## Try it
Please return every line in the following data that includes the string "shown".

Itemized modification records
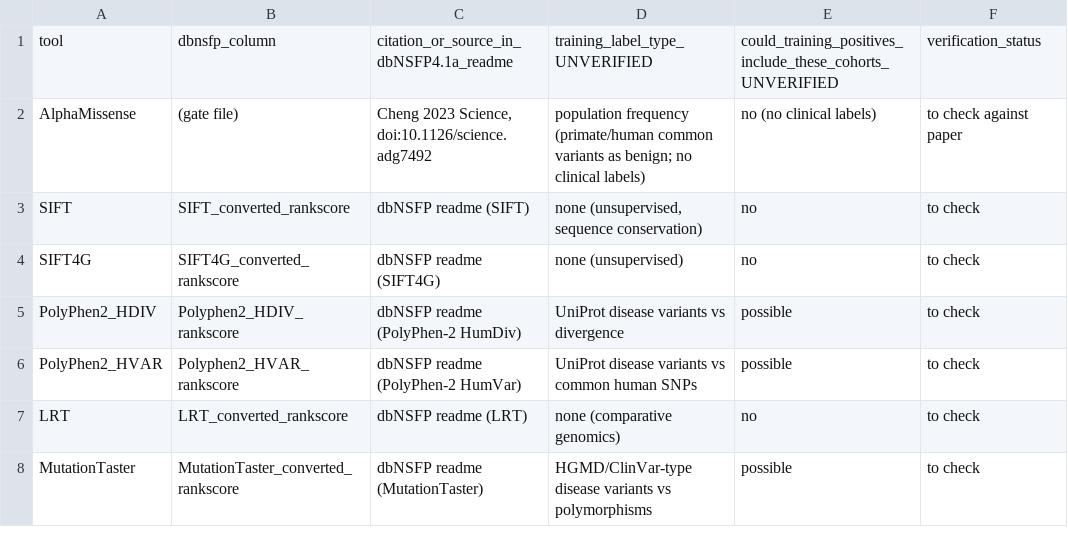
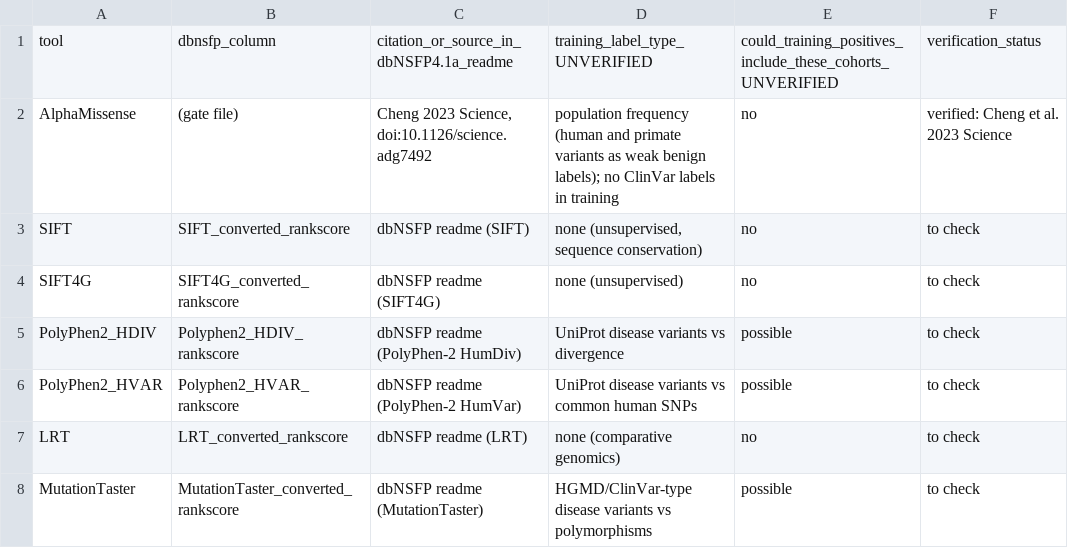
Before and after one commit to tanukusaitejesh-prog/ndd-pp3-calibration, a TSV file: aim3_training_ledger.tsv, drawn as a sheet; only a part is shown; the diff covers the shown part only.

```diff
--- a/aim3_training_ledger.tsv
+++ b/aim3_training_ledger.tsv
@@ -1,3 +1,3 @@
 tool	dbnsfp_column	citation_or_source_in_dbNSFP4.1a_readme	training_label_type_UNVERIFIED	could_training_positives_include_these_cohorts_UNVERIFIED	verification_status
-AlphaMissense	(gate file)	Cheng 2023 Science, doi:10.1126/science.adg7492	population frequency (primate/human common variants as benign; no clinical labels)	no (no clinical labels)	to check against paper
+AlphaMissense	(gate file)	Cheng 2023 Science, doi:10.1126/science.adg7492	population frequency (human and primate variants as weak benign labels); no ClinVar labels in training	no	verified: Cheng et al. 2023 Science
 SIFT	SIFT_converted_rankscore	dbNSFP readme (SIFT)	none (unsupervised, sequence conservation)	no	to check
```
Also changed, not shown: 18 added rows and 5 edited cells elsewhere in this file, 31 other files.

## Task output
Before and after one commit to tanukusaitejesh-prog/ndd-pp3-calibration, a TSV file: aim3_training_ledger.tsv, drawn as a sheet; only a part is shown; the diff covers the shown part only.
Also changed, not shown: 18 added rows and 5 edited cells elsewhere in this file, 31 other files.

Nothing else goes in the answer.